Web page revision data
::::::::::

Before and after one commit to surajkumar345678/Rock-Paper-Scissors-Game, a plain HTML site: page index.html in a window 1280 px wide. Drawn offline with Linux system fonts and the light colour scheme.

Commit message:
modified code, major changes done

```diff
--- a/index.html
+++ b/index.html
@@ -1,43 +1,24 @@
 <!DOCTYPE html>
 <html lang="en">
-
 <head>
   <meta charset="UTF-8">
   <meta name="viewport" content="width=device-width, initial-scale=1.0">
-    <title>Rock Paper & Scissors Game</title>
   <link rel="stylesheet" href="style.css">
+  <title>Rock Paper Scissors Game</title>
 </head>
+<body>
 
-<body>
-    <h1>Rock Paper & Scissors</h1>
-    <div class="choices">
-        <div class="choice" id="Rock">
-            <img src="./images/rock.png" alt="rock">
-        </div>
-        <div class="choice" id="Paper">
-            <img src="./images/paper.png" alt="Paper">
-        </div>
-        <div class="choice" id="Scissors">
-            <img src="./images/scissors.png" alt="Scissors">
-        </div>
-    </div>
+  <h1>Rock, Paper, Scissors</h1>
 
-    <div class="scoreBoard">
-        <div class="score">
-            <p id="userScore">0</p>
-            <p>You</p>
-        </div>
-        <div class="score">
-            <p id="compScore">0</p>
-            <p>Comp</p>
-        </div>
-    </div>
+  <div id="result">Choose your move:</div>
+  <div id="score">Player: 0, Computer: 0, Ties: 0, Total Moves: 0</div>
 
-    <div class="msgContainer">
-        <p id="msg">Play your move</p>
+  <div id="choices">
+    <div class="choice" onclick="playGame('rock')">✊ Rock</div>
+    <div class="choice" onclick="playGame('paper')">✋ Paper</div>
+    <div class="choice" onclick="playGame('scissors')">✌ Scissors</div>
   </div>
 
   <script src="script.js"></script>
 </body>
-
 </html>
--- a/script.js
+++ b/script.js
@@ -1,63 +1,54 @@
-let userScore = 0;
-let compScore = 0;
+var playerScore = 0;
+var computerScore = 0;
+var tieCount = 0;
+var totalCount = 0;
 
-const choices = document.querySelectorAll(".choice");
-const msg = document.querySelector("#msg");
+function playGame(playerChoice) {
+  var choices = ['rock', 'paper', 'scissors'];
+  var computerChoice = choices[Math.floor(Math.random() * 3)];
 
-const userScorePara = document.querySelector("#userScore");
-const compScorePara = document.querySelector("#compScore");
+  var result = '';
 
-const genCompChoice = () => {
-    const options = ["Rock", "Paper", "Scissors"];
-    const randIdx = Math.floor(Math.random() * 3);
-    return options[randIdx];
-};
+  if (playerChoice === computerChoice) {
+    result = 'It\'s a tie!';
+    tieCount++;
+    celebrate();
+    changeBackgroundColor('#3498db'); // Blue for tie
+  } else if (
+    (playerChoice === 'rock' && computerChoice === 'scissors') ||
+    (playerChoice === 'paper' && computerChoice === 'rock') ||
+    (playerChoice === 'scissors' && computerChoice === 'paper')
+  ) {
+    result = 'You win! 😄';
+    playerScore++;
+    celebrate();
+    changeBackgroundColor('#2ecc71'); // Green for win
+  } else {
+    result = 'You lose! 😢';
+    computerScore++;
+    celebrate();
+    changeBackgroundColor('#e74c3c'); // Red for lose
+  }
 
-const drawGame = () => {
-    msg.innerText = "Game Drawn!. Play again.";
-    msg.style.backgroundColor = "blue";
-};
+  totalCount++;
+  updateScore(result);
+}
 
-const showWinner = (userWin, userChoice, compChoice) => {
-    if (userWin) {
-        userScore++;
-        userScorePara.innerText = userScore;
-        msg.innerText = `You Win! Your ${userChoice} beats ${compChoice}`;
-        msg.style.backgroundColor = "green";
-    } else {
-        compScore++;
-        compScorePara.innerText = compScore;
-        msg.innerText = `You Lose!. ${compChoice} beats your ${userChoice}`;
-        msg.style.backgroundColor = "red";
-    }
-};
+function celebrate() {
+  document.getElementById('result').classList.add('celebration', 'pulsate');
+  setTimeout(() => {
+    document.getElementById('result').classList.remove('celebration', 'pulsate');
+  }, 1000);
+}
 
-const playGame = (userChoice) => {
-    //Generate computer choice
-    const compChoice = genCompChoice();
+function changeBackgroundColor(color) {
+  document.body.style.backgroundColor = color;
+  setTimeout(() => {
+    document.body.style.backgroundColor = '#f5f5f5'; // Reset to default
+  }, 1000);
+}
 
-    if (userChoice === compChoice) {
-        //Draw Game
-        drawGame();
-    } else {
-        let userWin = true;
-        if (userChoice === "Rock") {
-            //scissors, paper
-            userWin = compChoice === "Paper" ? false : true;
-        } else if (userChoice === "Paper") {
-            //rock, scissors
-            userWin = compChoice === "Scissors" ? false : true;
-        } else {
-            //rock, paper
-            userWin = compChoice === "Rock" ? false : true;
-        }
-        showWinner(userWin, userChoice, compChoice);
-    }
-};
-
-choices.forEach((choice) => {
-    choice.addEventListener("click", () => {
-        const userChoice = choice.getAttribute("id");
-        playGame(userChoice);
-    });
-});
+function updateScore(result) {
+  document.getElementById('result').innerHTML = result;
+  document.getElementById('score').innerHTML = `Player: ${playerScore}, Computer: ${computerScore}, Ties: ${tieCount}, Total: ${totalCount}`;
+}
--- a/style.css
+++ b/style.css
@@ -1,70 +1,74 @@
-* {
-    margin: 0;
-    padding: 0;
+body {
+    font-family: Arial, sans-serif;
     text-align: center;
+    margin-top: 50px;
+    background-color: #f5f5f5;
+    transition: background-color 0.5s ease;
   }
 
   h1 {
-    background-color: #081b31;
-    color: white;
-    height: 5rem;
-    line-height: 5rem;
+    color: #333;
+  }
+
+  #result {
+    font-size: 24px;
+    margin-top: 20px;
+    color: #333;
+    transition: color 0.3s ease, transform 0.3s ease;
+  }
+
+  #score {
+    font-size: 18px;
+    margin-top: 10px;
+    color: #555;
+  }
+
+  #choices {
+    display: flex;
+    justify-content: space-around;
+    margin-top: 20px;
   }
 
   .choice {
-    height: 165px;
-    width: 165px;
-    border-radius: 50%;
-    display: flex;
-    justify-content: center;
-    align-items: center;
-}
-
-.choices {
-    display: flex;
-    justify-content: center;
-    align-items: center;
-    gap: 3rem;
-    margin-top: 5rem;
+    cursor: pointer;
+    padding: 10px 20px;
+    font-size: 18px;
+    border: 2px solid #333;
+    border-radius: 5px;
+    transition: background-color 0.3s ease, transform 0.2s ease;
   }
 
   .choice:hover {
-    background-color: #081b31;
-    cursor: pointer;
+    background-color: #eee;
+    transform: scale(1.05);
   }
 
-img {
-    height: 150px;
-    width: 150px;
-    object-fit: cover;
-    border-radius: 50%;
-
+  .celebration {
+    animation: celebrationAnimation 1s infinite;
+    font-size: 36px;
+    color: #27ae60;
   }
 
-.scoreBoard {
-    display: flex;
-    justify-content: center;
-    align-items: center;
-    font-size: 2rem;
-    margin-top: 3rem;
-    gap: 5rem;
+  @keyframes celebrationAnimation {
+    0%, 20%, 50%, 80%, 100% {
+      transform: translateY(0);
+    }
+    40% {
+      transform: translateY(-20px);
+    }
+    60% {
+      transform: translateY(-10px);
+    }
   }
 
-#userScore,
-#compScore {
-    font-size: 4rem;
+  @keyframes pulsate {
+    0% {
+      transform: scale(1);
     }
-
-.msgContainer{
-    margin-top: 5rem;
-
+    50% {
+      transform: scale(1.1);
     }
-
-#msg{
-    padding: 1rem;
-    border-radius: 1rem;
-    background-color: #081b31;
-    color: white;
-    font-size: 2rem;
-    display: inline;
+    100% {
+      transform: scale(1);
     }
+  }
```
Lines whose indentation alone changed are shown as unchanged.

::::::::::

→ How to complete this task: Each record needs to be duplicated exactly as given.

→ Response to the exercise:
Before and after one commit to surajkumar345678/Rock-Paper-Scissors-Game, a plain HTML site: page index.html in a window 1280 px wide. Drawn offline with Linux system fonts and the light colour scheme.

Commit message:
modified code, major changes done

```diff
--- a/index.html
+++ b/index.html
@@ -1,43 +1,24 @@
 <!DOCTYPE html>
 <html lang="en">
-
 <head>
   <meta charset="UTF-8">
   <meta name="viewport" content="width=device-width, initial-scale=1.0">
-    <title>Rock Paper & Scissors Game</title>
   <link rel="stylesheet" href="style.css">
+  <title>Rock Paper Scissors Game</title>
 </head>
+<body>
 
-<body>
-    <h1>Rock Paper & Scissors</h1>
-    <div class="choices">
-        <div class="choice" id="Rock">
-            <img src="./images/rock.png" alt="rock">
-        </div>
-        <div class="choice" id="Paper">
-            <img src="./images/paper.png" alt="Paper">
-        </div>
-        <div class="choice" id="Scissors">
-            <img src="./images/scissors.png" alt="Scissors">
-        </div>
-    </div>
+  <h1>Rock, Paper, Scissors</h1>
 
-    <div class="scoreBoard">
-        <div class="score">
-            <p id="userScore">0</p>
-            <p>You</p>
-        </div>
-        <div class="score">
-            <p id="compScore">0</p>
-            <p>Comp</p>
-        </div>
-    </div>
+  <div id="result">Choose your move:</div>
+  <div id="score">Player: 0, Computer: 0, Ties: 0, Total Moves: 0</div>
 
-    <div class="msgContainer">
-        <p id="msg">Play your move</p>
+  <div id="choices">
+    <div class="choice" onclick="playGame('rock')">✊ Rock</div>
+    <div class="choice" onclick="playGame('paper')">✋ Paper</div>
+    <div class="choice" onclick="playGame('scissors')">✌ Scissors</div>
   </div>
 
   <script src="script.js"></script>
 </body>
-
 </html>
--- a/script.js
+++ b/script.js
@@ -1,63 +1,54 @@
-let userScore = 0;
-let compScore = 0;
+var playerScore = 0;
+var computerScore = 0;
+var tieCount = 0;
+var totalCount = 0;
 
-const choices = document.querySelectorAll(".choice");
-const msg = document.querySelector("#msg");
+function playGame(playerChoice) {
+  var choices = ['rock', 'paper', 'scissors'];
+  var computerChoice = choices[Math.floor(Math.random() * 3)];
 
-const userScorePara = document.querySelector("#userScore");
-const compScorePara = document.querySelector("#compScore");
+  var result = '';
 
-const genCompChoice = () => {
-    const options = ["Rock", "Paper", "Scissors"];
-    const randIdx = Math.floor(Math.random() * 3);
-    return options[randIdx];
-};
+  if (playerChoice === computerChoice) {
+    result = 'It\'s a tie!';
+    tieCount++;
+    celebrate();
+    changeBackgroundColor('#3498db'); // Blue for tie
+  } else if (
+    (playerChoice === 'rock' && computerChoice === 'scissors') ||
+    (playerChoice === 'paper' && computerChoice === 'rock') ||
+    (playerChoice === 'scissors' && computerChoice === 'paper')
+  ) {
+    result = 'You win! 😄';
+    playerScore++;
+    celebrate();
+    changeBackgroundColor('#2ecc71'); // Green for win
+  } else {
+    result = 'You lose! 😢';
+    computerScore++;
+    celebrate();
+    changeBackgroundColor('#e74c3c'); // Red for lose
+  }
 
-const drawGame = () => {
-    msg.innerText = "Game Drawn!. Play again.";
-    msg.style.backgroundColor = "blue";
-};
+  totalCount++;
+  updateScore(result);
+}
 
-const showWinner = (userWin, userChoice, compChoice) => {
-    if (userWin) {
-        userScore++;
-        userScorePara.innerText = userScore;
-        msg.innerText = `You Win! Your ${userChoice} beats ${compChoice}`;
-        msg.style.backgroundColor = "green";
-    } else {
-        compScore++;
-        compScorePara.innerText = compScore;
-        msg.innerText = `You Lose!. ${compChoice} beats your ${userChoice}`;
-        msg.style.backgroundColor = "red";
-    }
-};
+function celebrate() {
+  document.getElementById('result').classList.add('celebration', 'pulsate');
+  setTimeout(() => {
+    document.getElementById('result').classList.remove('celebration', 'pulsate');
+  }, 1000);
+}
 
-const playGame = (userChoice) => {
-    //Generate computer choice
-    const compChoice = genCompChoice();
+function changeBackgroundColor(color) {
+  document.body.style.backgroundColor = color;
+  setTimeout(() => {
+    document.body.style.backgroundColor = '#f5f5f5'; // Reset to default
+  }, 1000);
+}
 
-    if (userChoice === compChoice) {
-        //Draw Game
-        drawGame();
-    } else {
-        let userWin = true;
-        if (userChoice === "Rock") {
-            //scissors, paper
-            userWin = compChoice === "Paper" ? false : true;
-        } else if (userChoice === "Paper") {
-            //rock, scissors
-            userWin = compChoice === "Scissors" ? false : true;
-        } else {
-            //rock, paper
-            userWin = compChoice === "Rock" ? false : true;
-        }
-        showWinner(userWin, userChoice, compChoice);
-    }
-};
-
-choices.forEach((choice) => {
-    choice.addEventListener("click", () => {
-        const userChoice = choice.getAttribute("id");
-        playGame(userChoice);
-    });
-});
+function updateScore(result) {
+  document.getElementById('result').innerHTML = result;
+  document.getElementById('score').innerHTML = `Player: ${playerScore}, Computer: ${computerScore}, Ties: ${tieCount}, Total: ${totalCount}`;
+}
--- a/style.css
+++ b/style.css
@@ -1,70 +1,74 @@
-* {
-    margin: 0;
-    padding: 0;
+body {
+    font-family: Arial, sans-serif;
     text-align: center;
+    margin-top: 50px;
+    background-color: #f5f5f5;
+    transition: background-color 0.5s ease;
   }
 
   h1 {
-    background-color: #081b31;
-    color: white;
-    height: 5rem;
-    line-height: 5rem;
+    color: #333;
+  }
+
+  #result {
+    font-size: 24px;
+    margin-top: 20px;
+    color: #333;
+    transition: color 0.3s ease, transform 0.3s ease;
+  }
+
+  #score {
+    font-size: 18px;
+    margin-top: 10px;
+    color: #555;
+  }
+
+  #choices {
+    display: flex;
+    justify-content: space-around;
+    margin-top: 20px;
   }
 
   .choice {
-    height: 165px;
-    width: 165px;
-    border-radius: 50%;
-    display: flex;
-    justify-content: center;
-    align-items: center;
-}
-
-.choices {
-    display: flex;
-    justify-content: center;
-    align-items: center;
-    gap: 3rem;
-    margin-top: 5rem;
+    cursor: pointer;
+    padding: 10px 20px;
+    font-size: 18px;
+    border: 2px solid #333;
+    border-radius: 5px;
+    transition: background-color 0.3s ease, transform 0.2s ease;
   }
 
   .choice:hover {
-    background-color: #081b31;
-    cursor: pointer;
+    background-color: #eee;
+    transform: scale(1.05);
   }
 
-img {
-    height: 150px;
-    width: 150px;
-    object-fit: cover;
-    border-radius: 50%;
-
+  .celebration {
+    animation: celebrationAnimation 1s infinite;
+    font-size: 36px;
+    color: #27ae60;
   }
 
-.scoreBoard {
-    display: flex;
-    justify-content: center;
-    align-items: center;
-    font-size: 2rem;
-    margin-top: 3rem;
-    gap: 5rem;
+  @keyframes celebrationAnimation {
+    0%, 20%, 50%, 80%, 100% {
+      transform: translateY(0);
+    }
+    40% {
+      transform: translateY(-20px);
+    }
+    60% {
+      transform: translateY(-10px);
+    }
   }
 
-#userScore,
-#compScore {
-    font-size: 4rem;
+  @keyframes pulsate {
+    0% {
+      transform: scale(1);
     }
-
-.msgContainer{
-    margin-top: 5rem;
-
+    50% {
+      transform: scale(1.1);
     }
-
-#msg{
-    padding: 1rem;
-    border-radius: 1rem;
-    background-color: #081b31;
-    color: white;
-    font-size: 2rem;
-    display: inline;
+    100% {
+      transform: scale(1);
     }
+  }
```
Lines whose indentation alone changed are shown as unchanged.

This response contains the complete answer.